Data excerpts
>>
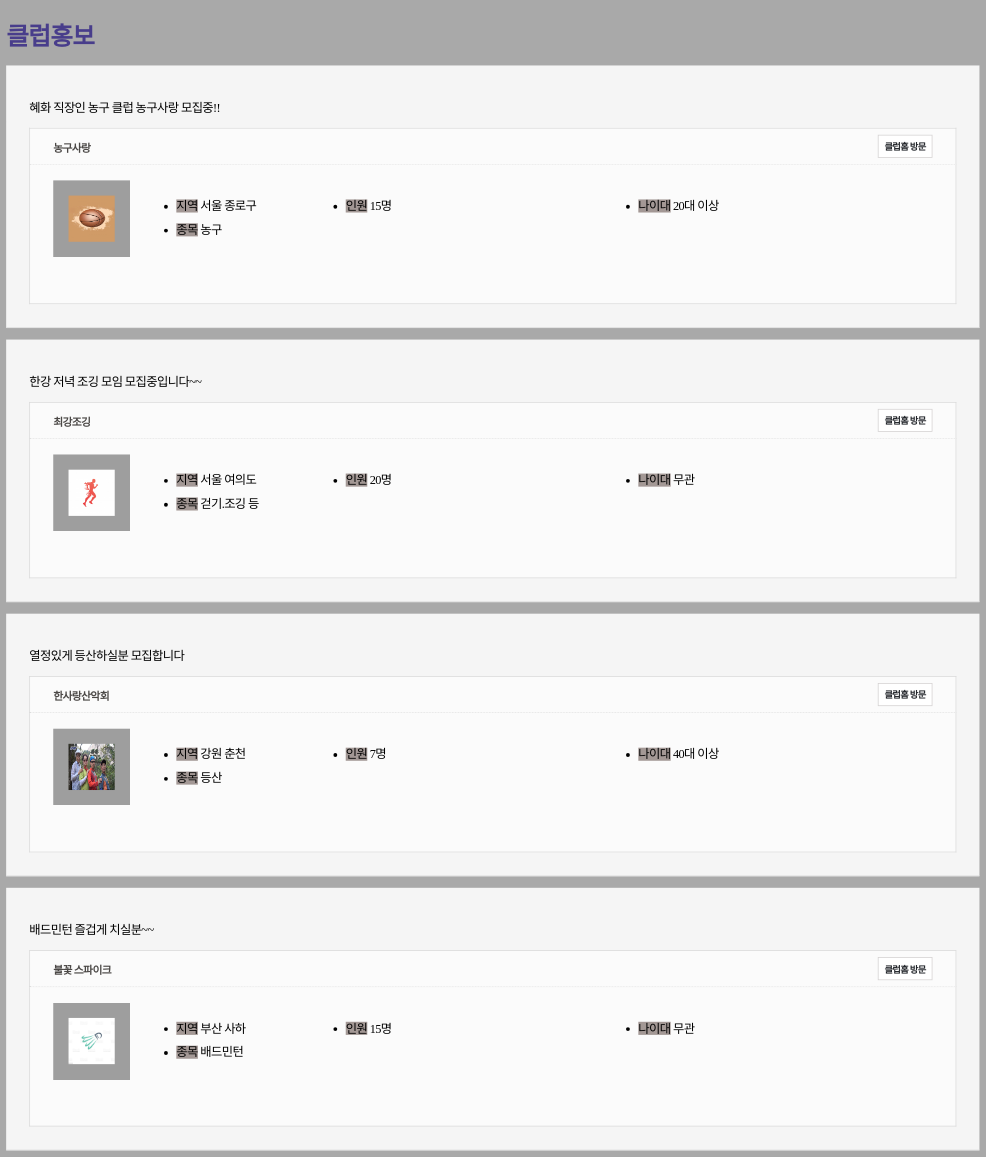
Repository: jaemin333/study
Page: club.html
These files come from the project's save history. The page is drawn as it stood at one moment and after the next save; the edit follows.
The browser window is 1280 px wide. The pictures show the whole page, at 77% of full size.
Pictures or frames that could not be fetched are drawn as grey boxes.

Above is the page before, as saved 2021-07-02 22:21:07.

### club.html
<!DOCTYPE html>
<html lang="ko">
<head>
    <meta charset="UTF-8">
    <meta http-equiv="X-UA-Compatible" content="IE=edge">
    <meta name="viewport" content="width=device-width, initial-scale=1.0">
    <link rel ="stylesheet" type = "text/css" href = "style.css">
    <title>club</title>
</head>
<body>
    <div id = "body_left">
    <div class="title">
        <h1 class="h1">클럽홍보</h1>
        <h2 class ="h2">동네사람들과 같이 운동을 즐겨보세요</h2>
        <span class = "sentence">동네사람들과 같이 운동을 즐겨보세요</span>
    </div>

    <div class = "clubList">
    <div class = "clubBox cbBg">
        <p class = "clubTip">
            <a>혜화 직장인 농구 클럽 농구사랑 모집중!!</a>
        </p>
    <div class ="cbClubName">
        <a>농구사랑</a>
        <a class ="iButton">클럽홈 방문</a>
    </div>

    <div class ="cbInfo">
        <div class="cbMark">
            <span class="clubmark">
                <img src = "bask.png" width="60" height=60">
        </div>
    <ul>
        <li>
            <span class = "info dark">지역</span>
             서울 종로구
        </li>
        <li style = "width:380px;">
            <span class = "info dark">인원</span>
             15명
        </li>
        <li style = "width:380px;">
            <span class = "info dark">나이대</span>
             20대 이상
        </li>
        <li style = "width:380px;">
            <span class = "info dark">종목</span>
             농구
        </li>
    </ul>
    </div>
    </div>
    </div>

    <div class = "clubList">
        <div class = "clubBox cbBg">
            <p class = "clubTip">
                <a>한강 저녁 조깅 모임 모집중입니다~~</a>
            </p>
        <div class ="cbClubName">
            <a>최강조깅</a>
            <a class ="iButton">클럽홈 방문</a>
        </div>

        <div class ="cbInfo">
            <div class="cbMark">
                <span class="clubmark">
                    <img src = "run.jpg" width="60" height="60">
            </div>
        <ul>
            <li>
                <span class = "info dark">지역</span>
                 서울 여의도
            </li>
            <li style = "width:380px;">
                <span class = "info dark">인원</span>
                 20명
            </li>
            <li style = "width:380px;">
                <span class = "info dark">나이대</span>
                 무관
            </li>
            <li style = "width:380px;">
                <span class = "info dark">종목</span>
                 걷기.조깅 등
            </li>
        </ul>
        </div>
        </div>
        </div>

        <div class = "clubList">
            <div class = "clubBox cbBg">
                <p class = "clubTip">
                    <a>열정있게 등산하실분 모집합니다</a>
                </p>
            <div class ="cbClubName">
                <a>한사랑산악회</a>
                <a class ="iButton">클럽홈 방문</a>
            </div>

            <div class ="cbInfo">
                <div class="cbMark">
                    <span class="clubmark">
                        <img src = "hike.png" width="60" height="60">
                </div>
            <ul>
                <li>
                    <span class = "info dark">지역</span>
                     강원 춘천
                </li>
                <li style = "width:380px;">
                    <span class = "info dark">인원</span>
                     7명
                </li>
                <li style = "width:380px;">
                    <span class = "info dark">나이대</span>
                     40대 이상
                </li>
                <li style = "width:380px;">
                    <span class = "info dark">종목</span>
                     등산
                </li>
            </ul>
            </div>
            </div>
            </div>


            <div class = "clubList">
                <div class = "clubBox cbBg">
                    <p class = "clubTip">
                        <a>배드민턴 즐겁게 치실분~~</a>
                    </p>
                <div class ="cbClubName">
                    <a>불꽃 스파이크</a>
                    <a class ="iButton">클럽홈 방문</a>
                </div>

                <div class ="cbInfo">
                    <div class="cbMark">
                        <span class="clubmark">
                            <img src = "badminton.jpg" width="60" height="60">
                    </div>
                <ul>
                    <li>
                        <span class = "info dark">지역</span>
                         부산 사하
                    </li>
                    <li style = "width:380px;">
                        <span class = "info dark">인원</span>
                         15명
                    </li>
                    <li style = "width:380px;">
                        <span class = "info dark">나이대</span>
                         무관
                    </li>
                    <li style = "width:380px;">
                        <span class = "info dark">종목</span>
                         배드민턴
                    </li>
                </ul>
                </div>
                </div>
                </div>

    </div>






</body>
</html>

### style.css
div {
    display:block;
}



body {
    background-color: darkgray;
    word-break: break-all;
    -ms-word-break: break-all;
    letter-spacing: -0.050em;
}


.clubBox{
    position: relative;
    padding: 25px 30px 30px 30px;
    border-bottom: 1px solid #dddddd;
}


ul{
    display: block;
    margin-block-start: 1em;
    margin-block-end: 1em;
    margin-inline-start: 0px;
    margin-inline-end: 0px;
    padding-inline-start: 40px;
}

.clubBox li .info.dark{
    background-color: #a39895;
}

.iButton {
    display: inline-block;
    height: 18px;
    padding: 5px 8px;
    font-size: 12px;
    font-weight: bold;
    color: #24272c;
    text-align: center;
    background-color: white;
    border: 1px solid #d4d1d1;
}

.clubBox .iButton {
    position: absolute;
    top: 8px;
    right: 30px;
}

li {
    display: list-item;
    text-align: -webkit-match-parent;
}

.clubBox .cbInfo li {
    float: left;
    width: 220px;
    margin: 4px 0 3px 0;
    font-size: 16px;
    color: black;
}

.cbClubName {
    padding-bottom: 10px;
}

.clubBox .cbInfo {
    position: relative;
    padding: 20px;
    padding-left: 150px;
    border: 1px solid #dadada;
    border-top: 0;
    background-color: #fbfbfb;
    height:140px;
}

.clubBox .clubTit {
    margin-bottom: 15px;
    font-size: 16px;
    font-weight: bold;
    color: black;
}

p {
    display: block;
    margin-block-start: 1em;
    margin-block-end: 1em;
    margin-inline-start: 0px;
    margin-inline-end: 0px;
}

.clubBox .cbClubName {
    position: relative;
    padding: 14px 30px 12px 30px;
    font-size: 14px;
    font-weight: bold;
    color: #4b4846;
    border: 1px solid #dadada;
    border-bottom: 1px dotted #dddddd;
    background-color: #fbfbfb;
}

.clubBox .cbMark {
    position: absolute;
    top: 20px;
    left: 30px;
    background: url(https://img.sa.nexon.com/assets/clan/clamark_bg.jpg) no-repeat;
    width: 60px;
    height: 60px;
    padding: 20px 20px;
}

.clubTip a {
    color: black;
    text-decoration: none;
}

.title {
    position: relative;
    height: 39px;
    margin: 0 0 25px 0;
    font-size: 16px;
    color: darkslateblue;
}

.cbBg {
    background-color: #f5f5f5;
    margin-top: 15px;
}

.sentence {
    vertical-align: -4px;
}

/*#body_left {
    position: relative;
    float: left;
    width: 850px;
    margin-bottom: 100px;
    padding: 40px 0 0 0;
}

After the next save:
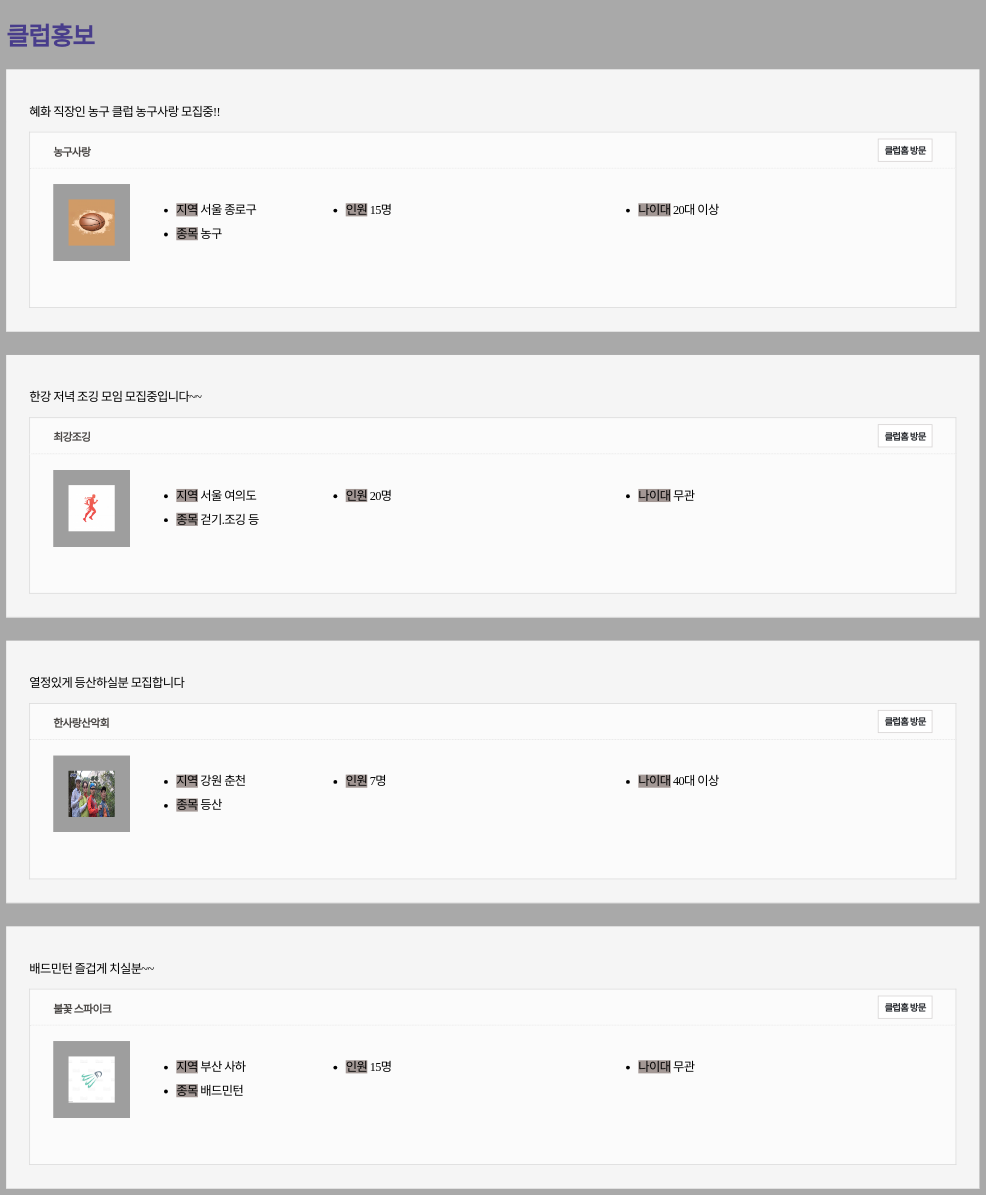
Saved 49 s later.
--- a/style.css
+++ b/style.css
@@ -128,7 +128,7 @@
 
 .cbBg {
     background-color: #f5f5f5;
-    margin-top: 15px;
+    margin-top: 30px;
 }
 
 .sentence {

After the 2 saves that followed:
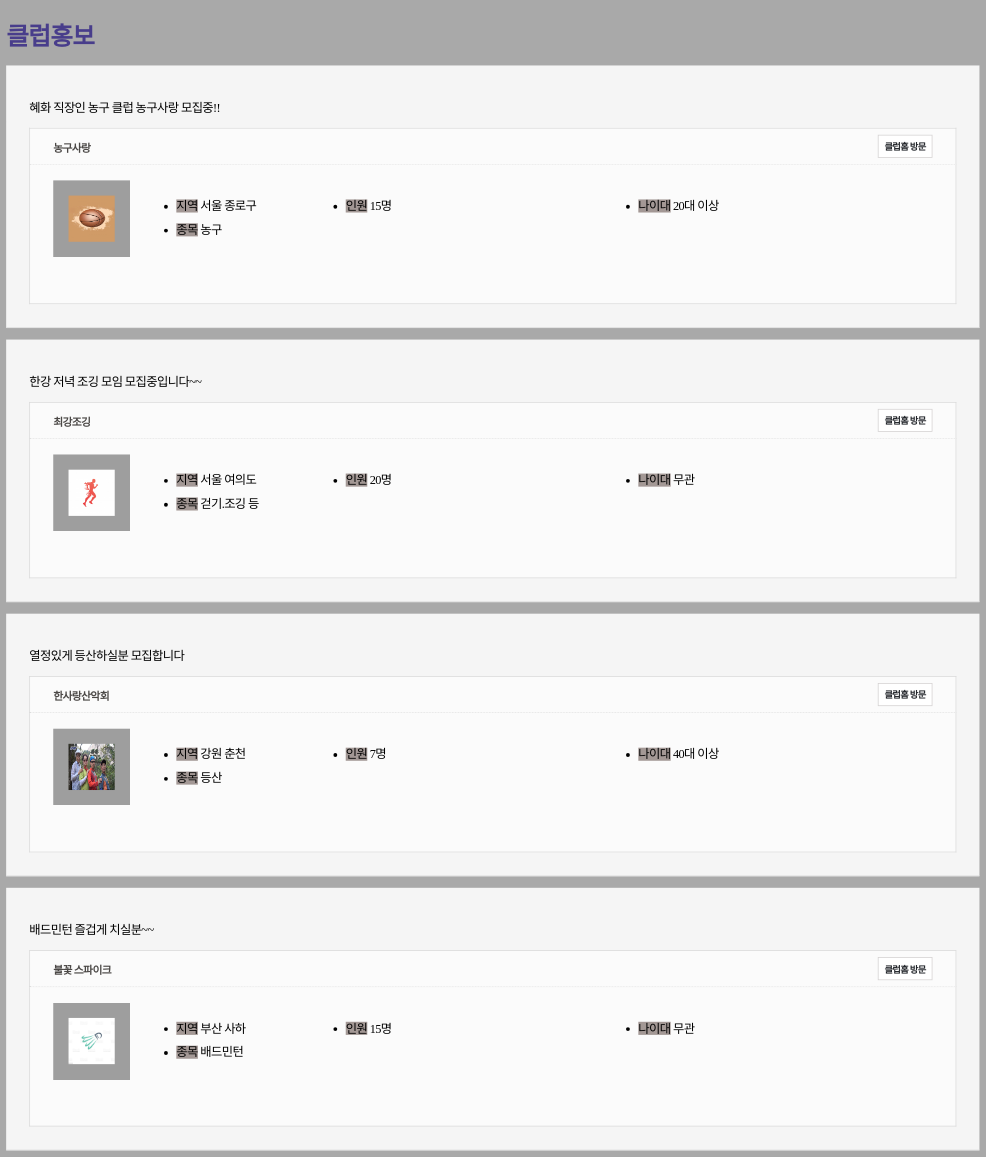
The 2 saves are shown as one change because 1 left the picture as it was.
The last was saved 46 s later.
--- a/style.css
+++ b/style.css
@@ -126,9 +126,9 @@
     color: darkslateblue;
 }
 
-.cbBg {
+.cbBg{
     background-color: #f5f5f5;
-    margin-top: 30px;
+    margin-top: 15px;
 }
 
 .sentence {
<<
WORK TO COMPLETE. The expected output is each entry given again word for word, with pictures dropped.

REPLY TO THE EXERCISE.
Repository: jaemin333/study
Page: club.html
These files come from the project's save history. The page is drawn as it stood at one moment and after the next save; the edit follows.
The browser window is 1280 px wide. The pictures show the whole page, at 77% of full size.
Pictures or frames that could not be fetched are drawn as grey boxes.

Above is the page before, as saved 2021-07-02 22:21:07.

### club.html
<!DOCTYPE html>
<html lang="ko">
<head>
    <meta charset="UTF-8">
    <meta http-equiv="X-UA-Compatible" content="IE=edge">
    <meta name="viewport" content="width=device-width, initial-scale=1.0">
    <link rel ="stylesheet" type = "text/css" href = "style.css">
    <title>club</title>
</head>
<body>
    <div id = "body_left">
    <div class="title">
        <h1 class="h1">클럽홍보</h1>
        <h2 class ="h2">동네사람들과 같이 운동을 즐겨보세요</h2>
        <span class = "sentence">동네사람들과 같이 운동을 즐겨보세요</span>
    </div>

    <div class = "clubList">
    <div class = "clubBox cbBg">
        <p class = "clubTip">
            <a>혜화 직장인 농구 클럽 농구사랑 모집중!!</a>
        </p>
    <div class ="cbClubName">
        <a>농구사랑</a>
        <a class ="iButton">클럽홈 방문</a>
    </div>

    <div class ="cbInfo">
        <div class="cbMark">
            <span class="clubmark">
                <img src = "bask.png" width="60" height=60">
        </div>
    <ul>
        <li>
            <span class = "info dark">지역</span>
             서울 종로구
        </li>
        <li style = "width:380px;">
            <span class = "info dark">인원</span>
             15명
        </li>
        <li style = "width:380px;">
            <span class = "info dark">나이대</span>
             20대 이상
        </li>
        <li style = "width:380px;">
            <span class = "info dark">종목</span>
             농구
        </li>
    </ul>
    </div>
    </div>
    </div>

    <div class = "clubList">
        <div class = "clubBox cbBg">
            <p class = "clubTip">
                <a>한강 저녁 조깅 모임 모집중입니다~~</a>
            </p>
        <div class ="cbClubName">
            <a>최강조깅</a>
            <a class ="iButton">클럽홈 방문</a>
        </div>

        <div class ="cbInfo">
            <div class="cbMark">
                <span class="clubmark">
                    <img src = "run.jpg" width="60" height="60">
            </div>
        <ul>
            <li>
                <span class = "info dark">지역</span>
                 서울 여의도
            </li>
            <li style = "width:380px;">
                <span class = "info dark">인원</span>
                 20명
            </li>
            <li style = "width:380px;">
                <span class = "info dark">나이대</span>
                 무관
            </li>
            <li style = "width:380px;">
                <span class = "info dark">종목</span>
                 걷기.조깅 등
            </li>
        </ul>
        </div>
        </div>
        </div>

        <div class = "clubList">
            <div class = "clubBox cbBg">
                <p class = "clubTip">
                    <a>열정있게 등산하실분 모집합니다</a>
                </p>
            <div class ="cbClubName">
                <a>한사랑산악회</a>
                <a class ="iButton">클럽홈 방문</a>
            </div>

            <div class ="cbInfo">
                <div class="cbMark">
                    <span class="clubmark">
                        <img src = "hike.png" width="60" height="60">
                </div>
            <ul>
                <li>
                    <span class = "info dark">지역</span>
                     강원 춘천
                </li>
                <li style = "width:380px;">
                    <span class = "info dark">인원</span>
                     7명
                </li>
                <li style = "width:380px;">
                    <span class = "info dark">나이대</span>
                     40대 이상
                </li>
                <li style = "width:380px;">
                    <span class = "info dark">종목</span>
                     등산
                </li>
            </ul>
            </div>
            </div>
            </div>


            <div class = "clubList">
                <div class = "clubBox cbBg">
                    <p class = "clubTip">
                        <a>배드민턴 즐겁게 치실분~~</a>
                    </p>
                <div class ="cbClubName">
                    <a>불꽃 스파이크</a>
                    <a class ="iButton">클럽홈 방문</a>
                </div>

                <div class ="cbInfo">
                    <div class="cbMark">
                        <span class="clubmark">
                            <img src = "badminton.jpg" width="60" height="60">
                    </div>
                <ul>
                    <li>
                        <span class = "info dark">지역</span>
                         부산 사하
                    </li>
                    <li style = "width:380px;">
                        <span class = "info dark">인원</span>
                         15명
                    </li>
                    <li style = "width:380px;">
                        <span class = "info dark">나이대</span>
                         무관
                    </li>
                    <li style = "width:380px;">
                        <span class = "info dark">종목</span>
                         배드민턴
                    </li>
                </ul>
                </div>
                </div>
                </div>

    </div>






</body>
</html>

### style.css
div {
    display:block;
}



body {
    background-color: darkgray;
    word-break: break-all;
    -ms-word-break: break-all;
    letter-spacing: -0.050em;
}


.clubBox{
    position: relative;
    padding: 25px 30px 30px 30px;
    border-bottom: 1px solid #dddddd;
}


ul{
    display: block;
    margin-block-start: 1em;
    margin-block-end: 1em;
    margin-inline-start: 0px;
    margin-inline-end: 0px;
    padding-inline-start: 40px;
}

.clubBox li .info.dark{
    background-color: #a39895;
}

.iButton {
    display: inline-block;
    height: 18px;
    padding: 5px 8px;
    font-size: 12px;
    font-weight: bold;
    color: #24272c;
    text-align: center;
    background-color: white;
    border: 1px solid #d4d1d1;
}

.clubBox .iButton {
    position: absolute;
    top: 8px;
    right: 30px;
}

li {
    display: list-item;
    text-align: -webkit-match-parent;
}

.clubBox .cbInfo li {
    float: left;
    width: 220px;
    margin: 4px 0 3px 0;
    font-size: 16px;
    color: black;
}

.cbClubName {
    padding-bottom: 10px;
}

.clubBox .cbInfo {
    position: relative;
    padding: 20px;
    padding-left: 150px;
    border: 1px solid #dadada;
    border-top: 0;
    background-color: #fbfbfb;
    height:140px;
}

.clubBox .clubTit {
    margin-bottom: 15px;
    font-size: 16px;
    font-weight: bold;
    color: black;
}

p {
    display: block;
    margin-block-start: 1em;
    margin-block-end: 1em;
    margin-inline-start: 0px;
    margin-inline-end: 0px;
}

.clubBox .cbClubName {
    position: relative;
    padding: 14px 30px 12px 30px;
    font-size: 14px;
    font-weight: bold;
    color: #4b4846;
    border: 1px solid #dadada;
    border-bottom: 1px dotted #dddddd;
    background-color: #fbfbfb;
}

.clubBox .cbMark {
    position: absolute;
    top: 20px;
    left: 30px;
    background: url(https://img.sa.nexon.com/assets/clan/clamark_bg.jpg) no-repeat;
    width: 60px;
    height: 60px;
    padding: 20px 20px;
}

.clubTip a {
    color: black;
    text-decoration: none;
}

.title {
    position: relative;
    height: 39px;
    margin: 0 0 25px 0;
    font-size: 16px;
    color: darkslateblue;
}

.cbBg {
    background-color: #f5f5f5;
    margin-top: 15px;
}

.sentence {
    vertical-align: -4px;
}

/*#body_left {
    position: relative;
    float: left;
    width: 850px;
    margin-bottom: 100px;
    padding: 40px 0 0 0;
}

After the next save:
Saved 49 s later.
--- a/style.css
+++ b/style.css
@@ -128,7 +128,7 @@
 
 .cbBg {
     background-color: #f5f5f5;
-    margin-top: 15px;
+    margin-top: 30px;
 }
 
 .sentence {

After the 2 saves that followed:
The 2 saves are shown as one change because 1 left the picture as it was.
The last was saved 46 s later.
--- a/style.css
+++ b/style.css
@@ -126,9 +126,9 @@
     color: darkslateblue;
 }
 
-.cbBg {
+.cbBg{
     background-color: #f5f5f5;
-    margin-top: 30px;
+    margin-top: 15px;
 }
 
 .sentence {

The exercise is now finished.